    Nah, I’m just an economist, and Murphy’s Law is deep in our bones. I’m more interested in the deep structures that allow us to continue on when disaster happens. I’ve been teaching derivatives since 1984, and I’ve seen just about everything happen except the failure of the clearing system itself…which I pray I never see and you’d better join me!

    Yes, MF Global shouldn’t have got their hand in the customer accounts, and yes, somebody should have stopped them, though I don’t see how, given the speed at which money travels these days. But that just shows how vital customer account segregation is. And customer account segregation is built into U.S. commodities law, which governs futures trading in these parts.

    There have been clearing firm failures in the past, but you probably don’t even remember them. That’s because normally, there’s one big gulp and the waters flow on undisturbed. And that’s what the clearing system should do. You cannot prevent failure when you’re dealing with futures, because you don’t find futures in quiet waters.
    When Nick Leeson brought down Barings Bank in 1993, there was a similar nightmare trying to transfer customer accounts in Singapore. Barings accounts in the U.S. were transferred quickly, because the CME could identify which funds belonged to which customers. I don’t know if MF Global’s overseas positions are moving slower this time; after Barings, many overseas clearinghouses adopted U.S. margining and segregation practices. But customer segregation is vital to allow the rest of the market to pick up and go on.

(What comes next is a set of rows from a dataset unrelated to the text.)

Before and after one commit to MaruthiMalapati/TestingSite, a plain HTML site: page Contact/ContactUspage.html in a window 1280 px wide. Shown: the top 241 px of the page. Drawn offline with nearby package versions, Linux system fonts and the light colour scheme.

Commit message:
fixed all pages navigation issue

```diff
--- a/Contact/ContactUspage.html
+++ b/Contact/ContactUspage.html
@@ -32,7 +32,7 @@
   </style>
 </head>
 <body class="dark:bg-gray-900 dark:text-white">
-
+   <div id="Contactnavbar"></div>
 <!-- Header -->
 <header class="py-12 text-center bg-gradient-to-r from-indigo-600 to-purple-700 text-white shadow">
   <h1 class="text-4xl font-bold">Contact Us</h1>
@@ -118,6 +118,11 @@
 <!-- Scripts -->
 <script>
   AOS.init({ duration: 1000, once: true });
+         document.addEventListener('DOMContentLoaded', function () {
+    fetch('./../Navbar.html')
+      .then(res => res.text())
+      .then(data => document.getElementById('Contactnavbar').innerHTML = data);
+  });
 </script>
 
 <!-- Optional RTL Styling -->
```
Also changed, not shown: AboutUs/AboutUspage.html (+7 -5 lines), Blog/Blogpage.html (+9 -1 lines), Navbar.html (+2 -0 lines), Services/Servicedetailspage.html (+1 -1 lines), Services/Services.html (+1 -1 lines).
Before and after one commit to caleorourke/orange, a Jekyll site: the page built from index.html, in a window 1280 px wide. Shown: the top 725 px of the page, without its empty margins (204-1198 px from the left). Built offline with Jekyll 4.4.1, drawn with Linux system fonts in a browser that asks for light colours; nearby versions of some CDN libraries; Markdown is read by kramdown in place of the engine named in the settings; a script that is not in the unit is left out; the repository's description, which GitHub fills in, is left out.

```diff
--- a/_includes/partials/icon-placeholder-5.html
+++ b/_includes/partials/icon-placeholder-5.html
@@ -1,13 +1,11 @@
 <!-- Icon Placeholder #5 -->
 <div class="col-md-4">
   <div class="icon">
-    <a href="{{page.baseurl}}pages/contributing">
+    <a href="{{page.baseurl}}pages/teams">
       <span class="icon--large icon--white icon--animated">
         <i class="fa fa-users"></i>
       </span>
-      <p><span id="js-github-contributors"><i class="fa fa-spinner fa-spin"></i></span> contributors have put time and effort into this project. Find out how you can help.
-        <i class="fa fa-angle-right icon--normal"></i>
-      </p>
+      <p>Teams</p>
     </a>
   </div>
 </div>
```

    I’m not sure what you think the CME and the CFTC could have done. Most of the problem is usually internal to the firm, and neither the CME nor the CFTC can arbitrarily take over a firm they suspect of misconduct. Of course, it would have been nice if even more margin had been resident with the clearinghouse when the firm went under. When the Hunt brothers tried to corner the silver market in 1981, the New York Mercantile Exchange tried to rein them in by upping their margin requirements. But “super margin” is a dicey tool: too little, and you just make them mad, especially if they’re Texans; too high, and you precipitate the crisis you’re trying to avoid.

  • I produced a video based on my discussion with the COO of the CME.. my video is the other side of the slanted editorial
    above;h

    ttp://www.youtube.com/watch?feature=player_embedded&v=Zp6_DOCRUOg

  • Dan DeRose says:

    An economist indeed and only a paid shill as far as any economist is by nature. You got me with the air tight legal logic but when will economists and legislators wake up to the dynamic times we now live in. The CME and the US Regulatory structure may look good from the luxury executive suites and the steps of Congress (and apparently academia) but they sure look like accomplices from the trading floor. The trading community believed their funds were safe in segregated funds and acted as such with disastrous results. The CME is now not much better than any bucket shop and the implications for the clearing business could be huge. With FY2011 earnings estimated at $1.3billion, you’d think CME would have the foresight to protect their brand (ad hoc guarantees notwithstanding).

    But more seriously, when will executives, regulators and academics get off their chariots and look at the battlefield! A dynamic environment requires a robust regulatory structure. CME/Regulators might have acted as they were supposed to but that doesn’t clear them of fault when the expectations were vastly different. An apropos example of such is Mr. Corzine’s own behavior. The paper he bet on with repos might be redeemed at par in only 14 months or so. Does that make his trade a good one? Most certainly not as the market called his bluff and made him puke. Expectations of a rational outcome were diverted by market forces which were themselves rational. Lets hope the same consequences don’t play out at the CME.